╭─ Dataset records

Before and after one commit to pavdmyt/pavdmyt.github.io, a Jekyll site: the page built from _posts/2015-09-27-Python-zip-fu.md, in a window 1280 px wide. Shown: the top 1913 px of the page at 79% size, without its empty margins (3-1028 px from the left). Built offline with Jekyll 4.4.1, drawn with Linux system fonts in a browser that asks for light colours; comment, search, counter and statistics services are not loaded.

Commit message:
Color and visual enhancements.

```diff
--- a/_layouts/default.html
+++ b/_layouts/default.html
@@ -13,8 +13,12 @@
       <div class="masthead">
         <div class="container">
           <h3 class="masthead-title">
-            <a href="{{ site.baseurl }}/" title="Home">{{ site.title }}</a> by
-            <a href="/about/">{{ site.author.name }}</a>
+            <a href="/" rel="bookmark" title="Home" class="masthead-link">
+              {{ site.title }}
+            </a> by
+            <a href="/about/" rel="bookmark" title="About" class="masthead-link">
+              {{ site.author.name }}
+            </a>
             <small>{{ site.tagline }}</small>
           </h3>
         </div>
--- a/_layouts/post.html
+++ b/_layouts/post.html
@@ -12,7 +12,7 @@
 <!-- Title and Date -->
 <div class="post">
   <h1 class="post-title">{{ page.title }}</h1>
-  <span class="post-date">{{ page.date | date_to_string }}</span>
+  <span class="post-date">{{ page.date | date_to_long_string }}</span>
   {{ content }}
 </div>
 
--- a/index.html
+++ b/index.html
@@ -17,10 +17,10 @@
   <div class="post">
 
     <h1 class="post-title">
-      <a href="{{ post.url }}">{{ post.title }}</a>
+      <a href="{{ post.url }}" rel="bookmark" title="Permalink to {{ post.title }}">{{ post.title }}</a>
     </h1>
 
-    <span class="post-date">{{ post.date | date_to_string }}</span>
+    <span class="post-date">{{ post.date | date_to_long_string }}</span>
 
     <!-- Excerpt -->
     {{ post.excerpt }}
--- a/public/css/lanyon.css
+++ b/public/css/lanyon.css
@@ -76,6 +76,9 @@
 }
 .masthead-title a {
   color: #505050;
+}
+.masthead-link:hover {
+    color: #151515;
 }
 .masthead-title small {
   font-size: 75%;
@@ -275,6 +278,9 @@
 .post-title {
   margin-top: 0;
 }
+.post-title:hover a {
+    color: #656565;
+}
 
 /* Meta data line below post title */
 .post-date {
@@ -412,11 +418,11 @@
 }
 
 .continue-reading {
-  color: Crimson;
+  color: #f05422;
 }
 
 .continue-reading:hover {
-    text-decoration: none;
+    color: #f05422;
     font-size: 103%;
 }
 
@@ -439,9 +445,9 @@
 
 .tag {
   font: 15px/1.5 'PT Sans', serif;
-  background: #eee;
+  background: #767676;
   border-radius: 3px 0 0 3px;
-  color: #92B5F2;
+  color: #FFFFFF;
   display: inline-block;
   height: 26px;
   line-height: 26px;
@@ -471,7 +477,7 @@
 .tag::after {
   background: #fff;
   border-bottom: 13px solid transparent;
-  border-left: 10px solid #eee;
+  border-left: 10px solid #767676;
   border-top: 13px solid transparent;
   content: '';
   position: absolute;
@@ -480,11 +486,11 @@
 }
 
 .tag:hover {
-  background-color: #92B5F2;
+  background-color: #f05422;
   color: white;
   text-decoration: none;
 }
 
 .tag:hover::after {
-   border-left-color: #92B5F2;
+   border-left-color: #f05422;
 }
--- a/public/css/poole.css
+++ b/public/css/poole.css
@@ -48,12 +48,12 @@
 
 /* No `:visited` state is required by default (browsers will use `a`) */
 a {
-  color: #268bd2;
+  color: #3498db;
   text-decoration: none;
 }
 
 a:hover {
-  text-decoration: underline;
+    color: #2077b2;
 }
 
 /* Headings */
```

╰─

> Exercise directions:
Filter the entries above down to the lines that contain "masthead".

> Written answer:
       <div class="masthead">
           <h3 class="masthead-title">
+            <a href="/" rel="bookmark" title="Home" class="masthead-link">
+            <a href="/about/" rel="bookmark" title="About" class="masthead-link">
 .masthead-title a {
+.masthead-link:hover {
 .masthead-title small {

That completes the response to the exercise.